_Exercise_
Each line in the entries that has the word "Before" has to be copied.

_Provided data_
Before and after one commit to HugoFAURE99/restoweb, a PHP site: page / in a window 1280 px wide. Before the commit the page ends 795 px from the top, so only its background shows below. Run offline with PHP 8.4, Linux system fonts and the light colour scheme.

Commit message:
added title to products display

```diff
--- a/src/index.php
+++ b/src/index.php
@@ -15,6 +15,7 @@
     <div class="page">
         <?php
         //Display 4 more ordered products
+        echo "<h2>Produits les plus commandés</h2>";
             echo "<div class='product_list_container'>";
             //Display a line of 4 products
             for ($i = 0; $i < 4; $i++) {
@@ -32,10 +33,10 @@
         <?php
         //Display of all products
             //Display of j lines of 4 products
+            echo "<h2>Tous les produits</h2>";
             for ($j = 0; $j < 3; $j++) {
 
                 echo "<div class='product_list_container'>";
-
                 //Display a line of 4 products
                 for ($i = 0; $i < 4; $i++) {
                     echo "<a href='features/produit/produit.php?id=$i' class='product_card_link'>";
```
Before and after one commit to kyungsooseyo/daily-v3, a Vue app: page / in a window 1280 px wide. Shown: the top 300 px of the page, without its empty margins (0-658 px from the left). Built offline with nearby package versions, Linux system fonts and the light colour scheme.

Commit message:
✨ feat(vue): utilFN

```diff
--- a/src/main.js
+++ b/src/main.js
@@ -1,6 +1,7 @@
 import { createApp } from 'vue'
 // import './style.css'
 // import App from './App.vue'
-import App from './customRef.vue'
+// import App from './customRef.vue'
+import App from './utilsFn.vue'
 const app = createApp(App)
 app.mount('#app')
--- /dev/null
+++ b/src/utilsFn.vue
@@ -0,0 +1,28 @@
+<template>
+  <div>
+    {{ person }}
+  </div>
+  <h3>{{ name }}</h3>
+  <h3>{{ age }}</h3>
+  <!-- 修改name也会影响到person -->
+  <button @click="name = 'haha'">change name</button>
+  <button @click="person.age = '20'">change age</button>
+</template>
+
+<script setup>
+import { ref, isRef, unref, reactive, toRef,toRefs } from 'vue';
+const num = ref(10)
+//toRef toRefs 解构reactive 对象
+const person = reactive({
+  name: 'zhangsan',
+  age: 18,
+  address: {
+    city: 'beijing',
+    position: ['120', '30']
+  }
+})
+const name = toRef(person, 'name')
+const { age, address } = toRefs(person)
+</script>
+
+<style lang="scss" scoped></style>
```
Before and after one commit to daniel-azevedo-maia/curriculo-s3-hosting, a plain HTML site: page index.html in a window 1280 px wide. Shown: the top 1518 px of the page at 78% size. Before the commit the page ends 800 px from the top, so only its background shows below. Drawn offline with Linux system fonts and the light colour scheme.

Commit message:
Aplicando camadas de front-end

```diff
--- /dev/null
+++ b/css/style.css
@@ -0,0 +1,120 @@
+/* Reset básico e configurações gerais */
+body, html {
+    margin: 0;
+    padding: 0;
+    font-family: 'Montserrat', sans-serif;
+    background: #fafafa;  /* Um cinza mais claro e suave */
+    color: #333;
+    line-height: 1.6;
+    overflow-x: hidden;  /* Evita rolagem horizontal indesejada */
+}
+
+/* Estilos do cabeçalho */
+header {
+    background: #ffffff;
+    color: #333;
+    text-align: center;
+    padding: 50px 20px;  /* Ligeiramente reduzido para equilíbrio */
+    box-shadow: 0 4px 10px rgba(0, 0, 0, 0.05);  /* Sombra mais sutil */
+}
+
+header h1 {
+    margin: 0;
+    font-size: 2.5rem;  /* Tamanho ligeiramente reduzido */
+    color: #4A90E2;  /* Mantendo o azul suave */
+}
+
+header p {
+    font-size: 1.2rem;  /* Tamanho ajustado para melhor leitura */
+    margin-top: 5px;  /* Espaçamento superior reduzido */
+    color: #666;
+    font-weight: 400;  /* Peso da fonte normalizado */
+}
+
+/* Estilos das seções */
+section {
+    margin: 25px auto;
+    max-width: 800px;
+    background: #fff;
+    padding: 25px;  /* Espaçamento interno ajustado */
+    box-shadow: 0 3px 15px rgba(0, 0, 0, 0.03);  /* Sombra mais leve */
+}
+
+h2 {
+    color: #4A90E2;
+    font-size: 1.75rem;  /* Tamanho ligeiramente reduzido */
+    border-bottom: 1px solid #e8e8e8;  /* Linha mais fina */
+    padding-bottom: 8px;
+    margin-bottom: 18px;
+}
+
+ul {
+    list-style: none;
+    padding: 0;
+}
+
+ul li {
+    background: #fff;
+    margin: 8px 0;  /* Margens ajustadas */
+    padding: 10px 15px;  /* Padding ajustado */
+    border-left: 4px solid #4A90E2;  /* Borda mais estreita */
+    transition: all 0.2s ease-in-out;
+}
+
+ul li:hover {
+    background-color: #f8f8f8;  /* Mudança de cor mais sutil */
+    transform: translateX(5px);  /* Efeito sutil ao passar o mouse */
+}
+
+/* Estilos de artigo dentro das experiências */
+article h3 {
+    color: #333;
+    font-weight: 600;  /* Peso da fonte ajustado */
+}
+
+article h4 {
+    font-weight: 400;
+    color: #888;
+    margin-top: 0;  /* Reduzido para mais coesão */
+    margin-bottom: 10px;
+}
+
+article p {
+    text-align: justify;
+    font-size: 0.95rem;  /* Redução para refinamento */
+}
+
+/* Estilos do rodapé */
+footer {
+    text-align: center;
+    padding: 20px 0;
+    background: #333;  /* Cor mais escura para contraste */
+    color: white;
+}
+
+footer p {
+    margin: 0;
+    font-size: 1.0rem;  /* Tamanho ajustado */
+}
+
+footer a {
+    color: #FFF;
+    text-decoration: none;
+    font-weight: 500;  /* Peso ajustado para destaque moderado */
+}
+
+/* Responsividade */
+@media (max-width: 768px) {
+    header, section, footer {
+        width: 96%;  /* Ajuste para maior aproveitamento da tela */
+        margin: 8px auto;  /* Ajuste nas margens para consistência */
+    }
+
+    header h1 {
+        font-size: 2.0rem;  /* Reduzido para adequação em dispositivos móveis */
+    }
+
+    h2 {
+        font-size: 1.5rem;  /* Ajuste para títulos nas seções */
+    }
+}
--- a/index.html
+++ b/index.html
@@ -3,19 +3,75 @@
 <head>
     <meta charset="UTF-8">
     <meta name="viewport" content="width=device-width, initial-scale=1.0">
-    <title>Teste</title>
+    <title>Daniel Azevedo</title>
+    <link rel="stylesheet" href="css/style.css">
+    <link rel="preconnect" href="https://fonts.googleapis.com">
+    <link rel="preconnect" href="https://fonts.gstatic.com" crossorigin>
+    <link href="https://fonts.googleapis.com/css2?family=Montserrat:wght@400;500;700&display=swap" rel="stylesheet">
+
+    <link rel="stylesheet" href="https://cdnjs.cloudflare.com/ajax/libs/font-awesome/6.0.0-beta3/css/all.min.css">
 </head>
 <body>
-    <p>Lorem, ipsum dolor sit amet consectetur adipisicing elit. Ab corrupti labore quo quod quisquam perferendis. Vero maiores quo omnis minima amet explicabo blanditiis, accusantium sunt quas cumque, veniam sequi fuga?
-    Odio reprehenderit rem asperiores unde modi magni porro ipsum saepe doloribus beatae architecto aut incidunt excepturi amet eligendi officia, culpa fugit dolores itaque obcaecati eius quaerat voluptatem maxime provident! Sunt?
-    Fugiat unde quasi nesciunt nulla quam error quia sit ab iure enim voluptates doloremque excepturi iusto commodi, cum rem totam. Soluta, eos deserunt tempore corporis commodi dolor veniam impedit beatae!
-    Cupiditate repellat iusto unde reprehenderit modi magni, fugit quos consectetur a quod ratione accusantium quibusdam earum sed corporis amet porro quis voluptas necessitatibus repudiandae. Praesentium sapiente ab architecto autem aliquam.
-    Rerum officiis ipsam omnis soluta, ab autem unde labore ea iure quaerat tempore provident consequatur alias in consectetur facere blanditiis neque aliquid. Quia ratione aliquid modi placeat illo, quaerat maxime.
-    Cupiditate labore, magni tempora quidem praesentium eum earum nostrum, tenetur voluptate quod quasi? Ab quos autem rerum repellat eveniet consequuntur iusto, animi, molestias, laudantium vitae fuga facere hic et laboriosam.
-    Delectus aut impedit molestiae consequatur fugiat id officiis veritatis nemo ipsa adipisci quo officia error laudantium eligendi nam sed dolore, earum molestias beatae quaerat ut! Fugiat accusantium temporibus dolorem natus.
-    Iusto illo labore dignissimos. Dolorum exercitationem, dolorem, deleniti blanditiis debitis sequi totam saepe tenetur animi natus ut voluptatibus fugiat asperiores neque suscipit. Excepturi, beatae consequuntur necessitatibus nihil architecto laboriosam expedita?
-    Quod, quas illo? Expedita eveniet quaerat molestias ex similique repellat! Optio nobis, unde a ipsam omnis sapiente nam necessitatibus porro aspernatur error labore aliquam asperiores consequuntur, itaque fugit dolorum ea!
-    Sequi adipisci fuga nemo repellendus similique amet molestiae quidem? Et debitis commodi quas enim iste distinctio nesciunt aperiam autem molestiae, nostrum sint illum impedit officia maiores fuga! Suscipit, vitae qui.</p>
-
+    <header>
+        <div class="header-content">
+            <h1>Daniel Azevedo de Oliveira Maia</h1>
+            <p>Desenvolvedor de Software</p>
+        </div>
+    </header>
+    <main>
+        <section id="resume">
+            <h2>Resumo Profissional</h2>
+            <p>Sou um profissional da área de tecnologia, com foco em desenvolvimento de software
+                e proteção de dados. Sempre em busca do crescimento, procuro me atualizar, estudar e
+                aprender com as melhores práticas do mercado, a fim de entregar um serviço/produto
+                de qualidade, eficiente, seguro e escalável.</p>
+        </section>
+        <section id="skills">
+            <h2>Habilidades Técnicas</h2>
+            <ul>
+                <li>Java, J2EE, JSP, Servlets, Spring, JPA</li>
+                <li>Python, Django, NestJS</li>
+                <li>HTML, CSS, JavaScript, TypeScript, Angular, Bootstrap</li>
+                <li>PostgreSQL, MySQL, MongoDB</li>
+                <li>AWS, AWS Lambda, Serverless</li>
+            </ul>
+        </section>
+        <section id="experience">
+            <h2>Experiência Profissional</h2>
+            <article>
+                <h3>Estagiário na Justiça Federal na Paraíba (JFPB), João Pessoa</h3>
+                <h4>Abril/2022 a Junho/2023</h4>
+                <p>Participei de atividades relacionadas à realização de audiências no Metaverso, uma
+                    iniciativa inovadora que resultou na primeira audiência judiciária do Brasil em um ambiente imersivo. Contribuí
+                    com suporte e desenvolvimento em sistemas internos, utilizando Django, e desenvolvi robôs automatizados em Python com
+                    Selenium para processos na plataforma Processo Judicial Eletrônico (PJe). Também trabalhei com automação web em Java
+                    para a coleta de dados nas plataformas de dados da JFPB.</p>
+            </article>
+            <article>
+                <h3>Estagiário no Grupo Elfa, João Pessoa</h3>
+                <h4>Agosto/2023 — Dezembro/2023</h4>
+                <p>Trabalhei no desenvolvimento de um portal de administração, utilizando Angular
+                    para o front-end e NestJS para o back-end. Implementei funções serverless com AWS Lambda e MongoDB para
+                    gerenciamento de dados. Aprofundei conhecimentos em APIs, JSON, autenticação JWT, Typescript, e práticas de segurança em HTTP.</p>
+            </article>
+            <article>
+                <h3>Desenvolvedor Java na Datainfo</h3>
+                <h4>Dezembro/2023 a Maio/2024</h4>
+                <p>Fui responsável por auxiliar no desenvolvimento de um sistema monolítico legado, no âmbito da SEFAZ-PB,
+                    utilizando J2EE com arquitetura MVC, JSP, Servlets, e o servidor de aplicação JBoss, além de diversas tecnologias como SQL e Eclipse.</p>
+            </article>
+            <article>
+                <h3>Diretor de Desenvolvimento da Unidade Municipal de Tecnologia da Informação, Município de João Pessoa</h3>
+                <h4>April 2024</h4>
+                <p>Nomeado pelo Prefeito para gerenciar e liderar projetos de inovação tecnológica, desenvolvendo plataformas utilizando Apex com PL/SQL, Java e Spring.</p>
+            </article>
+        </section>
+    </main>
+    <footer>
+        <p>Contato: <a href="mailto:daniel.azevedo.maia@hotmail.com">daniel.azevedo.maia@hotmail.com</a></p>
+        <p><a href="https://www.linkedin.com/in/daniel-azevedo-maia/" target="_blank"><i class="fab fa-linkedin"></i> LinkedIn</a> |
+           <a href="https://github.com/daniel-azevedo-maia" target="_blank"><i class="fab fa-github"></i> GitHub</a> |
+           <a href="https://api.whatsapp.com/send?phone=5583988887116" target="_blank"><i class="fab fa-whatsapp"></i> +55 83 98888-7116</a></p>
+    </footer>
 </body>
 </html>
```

_Result below_
Before and after one commit to HugoFAURE99/restoweb, a PHP site: page / in a window 1280 px wide. Before the commit the page ends 795 px from the top, so only its background shows below. Run offline with PHP 8.4, Linux system fonts and the light colour scheme.
Before and after one commit to kyungsooseyo/daily-v3, a Vue app: page / in a window 1280 px wide. Shown: the top 300 px of the page, without its empty margins (0-658 px from the left). Built offline with nearby package versions, Linux system fonts and the light colour scheme.
Before and after one commit to daniel-azevedo-maia/curriculo-s3-hosting, a plain HTML site: page index.html in a window 1280 px wide. Shown: the top 1518 px of the page at 78% size. Before the commit the page ends 800 px from the top, so only its background shows below. Drawn offline with Linux system fonts and the light colour scheme.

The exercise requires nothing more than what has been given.